Our teenage son called me from school in the middle of the day last month. I braced myself. Generally, those calls come when there’s a problem.
“We won $1,700 last night! Do we really have to pay 24 percent in taxes, over $400?!”
He was referring to an online sports bet, a 14-game parlay that his dad placed the day before. The odds were stacked against his winning because in a parlay the bettor has to win every game’s wager to win the bet. That’s how his dad’s mere $1 bet paid off so well.
Our son’s tax panic was predictable and might point to a better way to tax winnings and even encourage more responsible betting.
The US Supreme Court ruled in 2018 that states are free to establish their own sports gambling laws in the absence of a federally regulated system. About three-dozen states and Washington, DC now sanction some form of sports gambling.
Typically, when we talk about taxes on sports betting, we are discussing taxes states levy on sportsbooks. But the taxes winners like our family are supposed to pay on gambling winnings are also new territory for a lot of people and governments.

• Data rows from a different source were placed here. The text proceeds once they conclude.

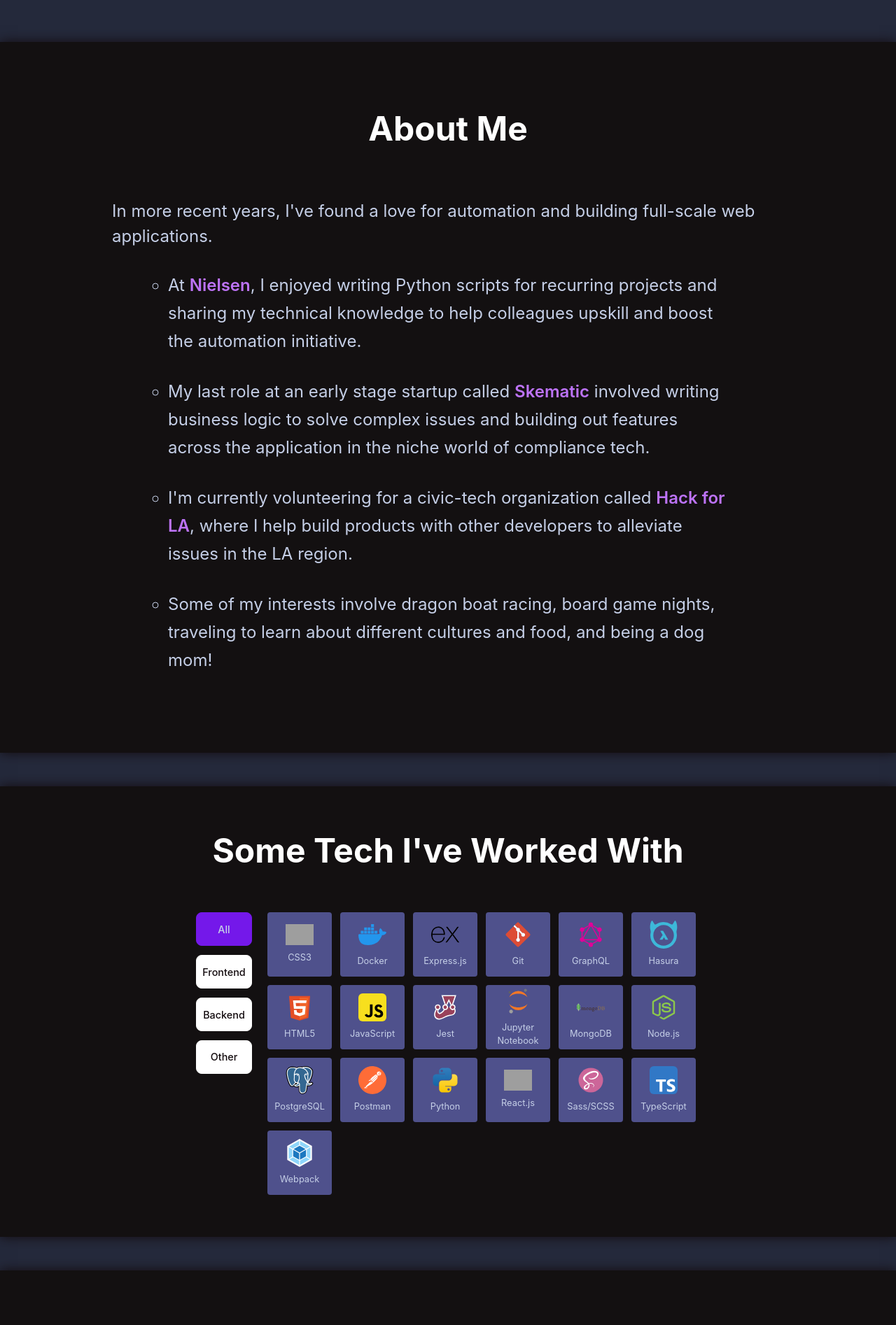
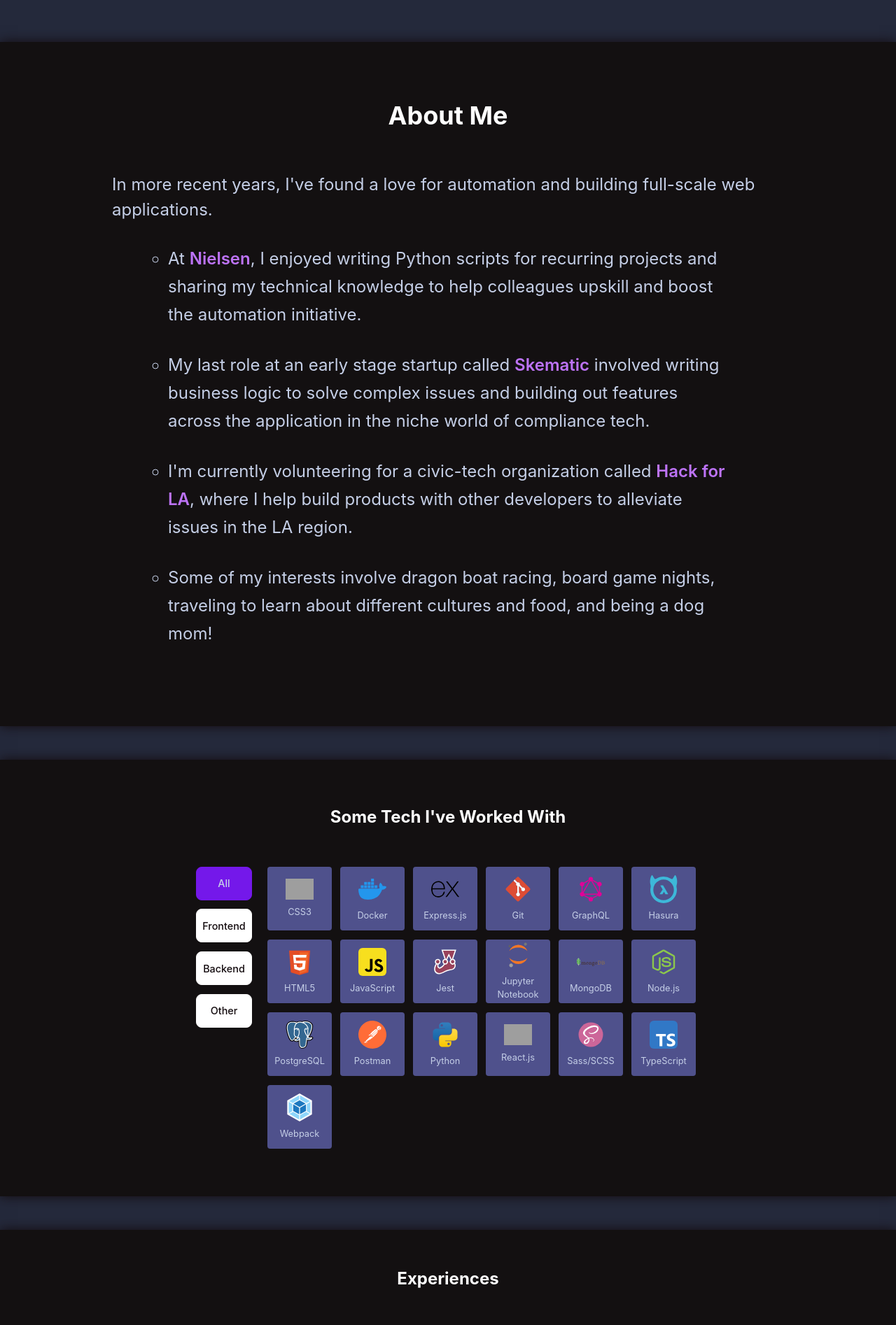
Before and after one commit to christinaor/christinaor.github.io, a React (Vite) app: page / in a window 1280 px wide. Shown: the part 740-2634 px from the top of the page at 70% size. Built offline with nearby package versions, Linux system fonts and the light colour scheme; grey boxes are pictures that could not be loaded.

Commit message:
Fix spacing

```diff
--- a/src/components/About/styles.module.scss
+++ b/src/components/About/styles.module.scss
@@ -9,7 +9,7 @@
 
   min-height: 50rem;
   // margin: 3rem 0;
-  padding: 1.5rem 2rem 2.5rem;
+  padding: 2rem 2rem 3rem;
 
   font-size: 1.2rem;
   background-color: $mainBodyBackgroundBlack;
--- a/src/components/Contact/styles.module.scss
+++ b/src/components/Contact/styles.module.scss
@@ -6,8 +6,8 @@
   justify-content: center;
   align-items: center;
 
-  min-height: 45rem;
-  padding: 0 3rem;
+  // min-height: 5rem;
+  padding: 2rem 3rem 3rem;
 
   font-size: 1.2rem;
 }
@@ -26,6 +26,7 @@
 
   .contactBlurb {
     margin: inherit clamp(2rem, 3vw, 4rem);
+    font-size: 1.5rem;
   }
 }
 
--- a/src/components/Experiences/styles.module.scss
+++ b/src/components/Experiences/styles.module.scss
@@ -7,7 +7,7 @@
   // justify-content: center;
   align-items: center;
 
-  padding: 1.5rem 0 2.5rem;
+  padding: 2rem 0 3rem;
   min-height: 30rem;
 
   background-color: $mainBodyBackgroundBlack;
--- a/src/components/TechStack/styles.module.scss
+++ b/src/components/TechStack/styles.module.scss
@@ -8,7 +8,7 @@
   align-items: center;
 
   margin: 3rem 0;
-  padding: 1.5rem 0 2.5rem;
+  padding: 2rem 0 3rem;
 
   background: $mainBodyBackgroundBlack;
   box-shadow: 0 0 1rem 0 $mainTextColorBlack;
--- a/src/styles/global.scss
+++ b/src/styles/global.scss
@@ -175,11 +175,11 @@ button:focus-visible {
   }
 }
 
-@media only screen and (min-width: $desktop-min) {
-  h1, h2 {
-    font-size: 3rem;
-  }
-}
+// @media only screen and (min-width: $desktop-min) {
+//   h1, h2 {
+//     font-size: 3rem;
+//   }
+// }
 
 // @media (prefers-color-scheme: light) {
 //   :root {
```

Online sports betting in Michigan has been legal and regulated since December 2019. Michigan follows federal guidelines set by the IRS when taxing sports betting winnings. Those guidelines say winnings are taxable income that must be reported on federal income tax returns and subjected to federal income tax at the individual’s applicable tax rate. In Michigan, winnings are taxed at its flat income tax rate of 4.25 percent.
Our son was mistaken about the 24 percent tax, though. That is the withholding rate which typically applies when a bettor wins over $5,000.
That wasn’t his dad’s situation. Instead, the sports betting platform will send us Form W-2G for the winning transaction since the winnings, minus the $1 bet, are greater than $600 and over 300 times the bet amount. The IRS will get a copy, too. With all our other taxable income, we will report the income from that win on our jointly filed federal and state tax returns.
My son asked if we could also deduct my husband’s more minor losses from that win when we file. We can only deduct if we itemize, which we won’t, given the current standard deduction of $27,700 for joint filers. We’re like most taxpayers and most bettors. If bettors do itemize, they need to keep a record of all gambling winnings and losses and report every dollar on their tax return. Even then, a bettor can only deduct an amount of losses equal to gambling wins.
“Dad could lose more money than he wins and still pay taxes on what he wins?” Our son was shocked.
Yes. I explained that gambling wins and losses are not like taxable investments (you can deduct up to $3,000 in those net losses from income or, in some cases, carry your losses into future tax years). As such, bettors typically wait until tax filing season to report and pay any taxes on their winnings,
But that’s only if they follow the rules. At least one group of bettors might be breaking some rules, and they’re worthy of policymakers’ attention.
Research suggests that between 60 percent and 80 percent of high schoolers gambled for money in the past year. An NCAA study on individuals aged 18 to 22 found that group places sports bets online even in states where gambling is prohibited for those under age 21 or downright illegal.
The NCAA study estimates that a majority of these gamblers bet on average between $1 and $50 (82.8 percent) a day, and many lose between $10 and $300 a day (88.4 percent). Losses are especially steep among young Black bettors, 10 percent of whom reported losing more than $500 in a single day compared to 6 percent of the total surveyed.
Of those the NCAA surveyed, 36.7 percent somewhat or strongly agree, “If I were to frequently engage in sports betting activities, I could consistently make a lot of money.” The study raises the question: Do underage bettors fully understand gambling’s potential downside?
What if the income tax were withheld on all winnings, regardless of the payout size? It would make the tax more salient and require more administrative effort from betting operators and bettors.
To be fair, this is not typically the role of the income tax. But sports betting, and gambling more generally, isn’t a typical business. That’s why Michigan betting operators pay an 8.4 percent tax on adjusted gross sports betting receipts (“bets minus winnings paid to bettors”).
But if all winnings immediately shrank because of withheld income tax, would it temper the optimism some gamblers seem to have and potentially make sports betting less attractive or addictive?
Maybe. Our son was relieved that his dad wouldn’t immediately owe $400 from his win. But the prospect of an upfront withholding tax prompted him to question the fun and excitement of the wager.
Of course, most bettors lose. So will underage and legal bettors ever ask, “What’s the point of playing?”
I wouldn’t bet on it.
The Tax Hound, publishing once a month, helps make sense of tax policy for those outside the tax world by connecting tax issues to everyday concerns. Have a question or an idea? Send Renu an email.